[Content revision data]
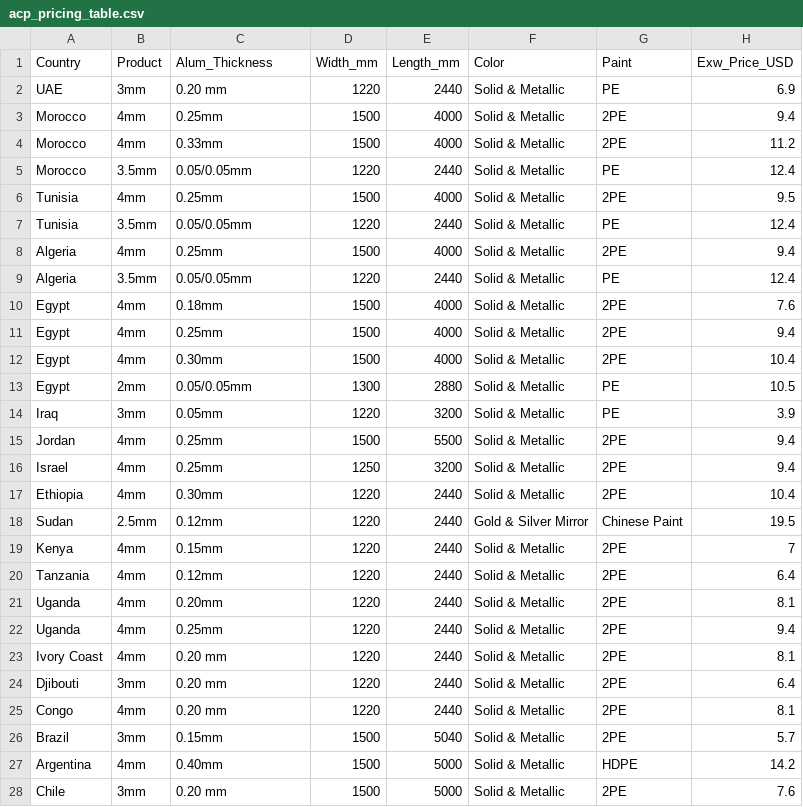
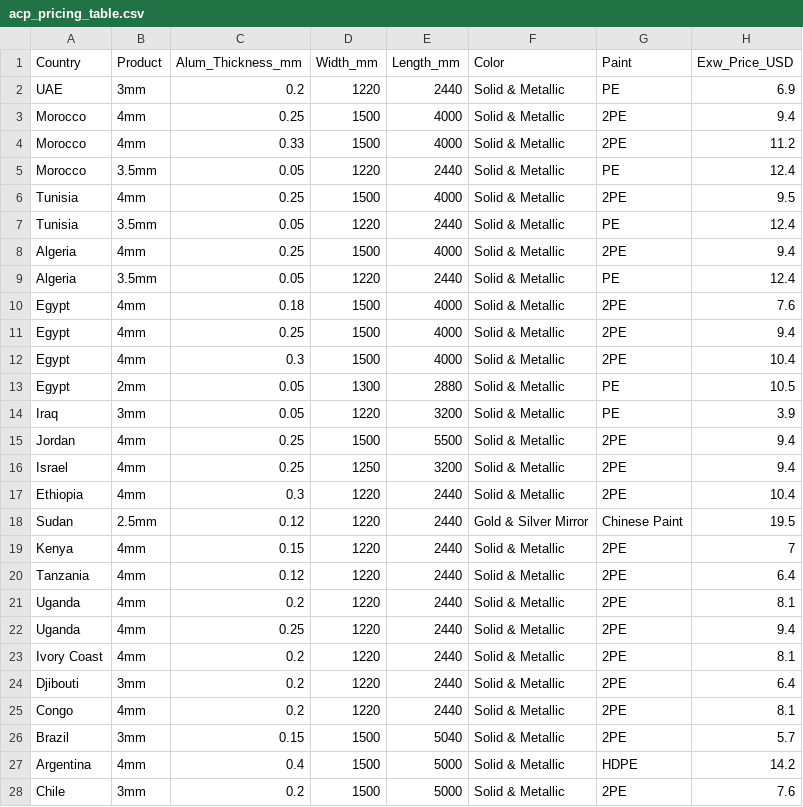
Before and after one commit to imaadkhan1706/acp-pricing-calculator, a CSV file: acp_pricing_table.csv, drawn as a sheet; only a part is shown; the diff covers the shown part only.

Commit message:
Initial commit of ACP pricing calculator

```diff
--- a/acp_pricing_table.csv
+++ b/acp_pricing_table.csv
@@ -1,28 +1,28 @@
-Country,Product,Alum_Thickness,Width_mm,Length_mm,Color,Paint,Exw_Price_USD
-UAE,3mm,0.20 mm,1220,2440,Solid & Metallic,PE,6.9
-Morocco,4mm,0.25mm,1500,4000,Solid & Metallic,2PE,9.4
-Morocco,4mm,0.33mm,1500,4000,Solid & Metallic,2PE,11.2
-Morocco,3.5mm,0.05/0.05mm,1220,2440,Solid & Metallic,PE,12.4
-Tunisia,4mm,0.25mm,1500,4000,Solid & Metallic,2PE,9.5
-Tunisia,3.5mm,0.05/0.05mm,1220,2440,Solid & Metallic,PE,12.4
-Algeria,4mm,0.25mm,1500,4000,Solid & Metallic,2PE,9.4
-Algeria,3.5mm,0.05/0.05mm,1220,2440,Solid & Metallic,PE,12.4
-Egypt,4mm,0.18mm,1500,4000,Solid & Metallic,2PE,7.6
-Egypt,4mm,0.25mm,1500,4000,Solid & Metallic,2PE,9.4
-Egypt,4mm,0.30mm,1500,4000,Solid & Metallic,2PE,10.4
-Egypt,2mm,0.05/0.05mm,1300,2880,Solid & Metallic,PE,10.5
-Iraq,3mm,0.05mm,1220,3200,Solid & Metallic,PE,3.9
-Jordan,4mm,0.25mm,1500,5500,Solid & Metallic,2PE,9.4
-Israel,4mm,0.25mm,1250,3200,Solid & Metallic,2PE,9.4
-Ethiopia,4mm,0.30mm,1220,2440,Solid & Metallic,2PE,10.4
-Sudan,2.5mm,0.12mm,1220,2440,Gold & Silver Mirror,Chinese Paint,19.5
-Kenya,4mm,0.15mm,1220,2440,Solid & Metallic,2PE,7
-Tanzania,4mm,0.12mm,1220,2440,Solid & Metallic,2PE,6.4
-Uganda,4mm,0.20mm,1220,2440,Solid & Metallic,2PE,8.1
-Uganda,4mm,0.25mm,1220,2440,Solid & Metallic,2PE,9.4
-Ivory Coast,4mm,0.20 mm,1220,2440,Solid & Metallic,2PE,8.1
-Djibouti,3mm,0.20 mm,1220,2440,Solid & Metallic,2PE,6.4
-Congo,4mm,0.20 mm,1220,2440,Solid & Metallic,2PE,8.1
-Brazil,3mm,0.15mm,1500,5040,Solid & Metallic,2PE,5.7
-Argentina,4mm,0.40mm,1500,5000,Solid & Metallic,HDPE,14.2
-Chile,3mm,0.20 mm,1500,5000,Solid & Metallic,2PE,7.6
+Country,Product,Alum_Thickness_mm,Width_mm,Length_mm,Color,Paint,Exw_Price_USD
+UAE,3mm,0.2,1220,2440,Solid & Metallic,PE,6.9
+Morocco,4mm,0.25,1500,4000,Solid & Metallic,2PE,9.4
+Morocco,4mm,0.33,1500,4000,Solid & Metallic,2PE,11.2
+Morocco,3.5mm,0.05,1220,2440,Solid & Metallic,PE,12.4
+Tunisia,4mm,0.25,1500,4000,Solid & Metallic,2PE,9.5
+Tunisia,3.5mm,0.05,1220,2440,Solid & Metallic,PE,12.4
+Algeria,4mm,0.25,1500,4000,Solid & Metallic,2PE,9.4
+Algeria,3.5mm,0.05,1220,2440,Solid & Metallic,PE,12.4
+Egypt,4mm,0.18,1500,4000,Solid & Metallic,2PE,7.6
+Egypt,4mm,0.25,1500,4000,Solid & Metallic,2PE,9.4
+Egypt,4mm,0.3,1500,4000,Solid & Metallic,2PE,10.4
+Egypt,2mm,0.05,1300,2880,Solid & Metallic,PE,10.5
+Iraq,3mm,0.05,1220,3200,Solid & Metallic,PE,3.9
+Jordan,4mm,0.25,1500,5500,Solid & Metallic,2PE,9.4
+Israel,4mm,0.25,1250,3200,Solid & Metallic,2PE,9.4
+Ethiopia,4mm,0.3,1220,2440,Solid & Metallic,2PE,10.4
+Sudan,2.5mm,0.12,1220,2440,Gold & Silver Mirror,Chinese Paint,19.5
+Kenya,4mm,0.15,1220,2440,Solid & Metallic,2PE,7
+Tanzania,4mm,0.12,1220,2440,Solid & Metallic,2PE,6.4
+Uganda,4mm,0.2,1220,2440,Solid & Metallic,2PE,8.1
+Uganda,4mm,0.25,1220,2440,Solid & Metallic,2PE,9.4
+Ivory Coast,4mm,0.2,1220,2440,Solid & Metallic,2PE,8.1
+Djibouti,3mm,0.2,1220,2440,Solid & Metallic,2PE,6.4
+Congo,4mm,0.2,1220,2440,Solid & Metallic,2PE,8.1
+Brazil,3mm,0.15,1500,5040,Solid & Metallic,2PE,5.7
+Argentina,4mm,0.4,1500,5000,Solid & Metallic,HDPE,14.2
+Chile,3mm,0.2,1500,5000,Solid & Metallic,2PE,7.6
```
Also changed, not shown: 3 edited cells elsewhere in this file, 2 other files.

§ **Work instruction**
From the records above, copy every line that holds the word "Coast".

§ **Your response**
-Ivory Coast,4mm,0.20 mm,1220,2440,Solid & Metallic,2PE,8.1
+Ivory Coast,4mm,0.2,1220,2440,Solid & Metallic,2PE,8.1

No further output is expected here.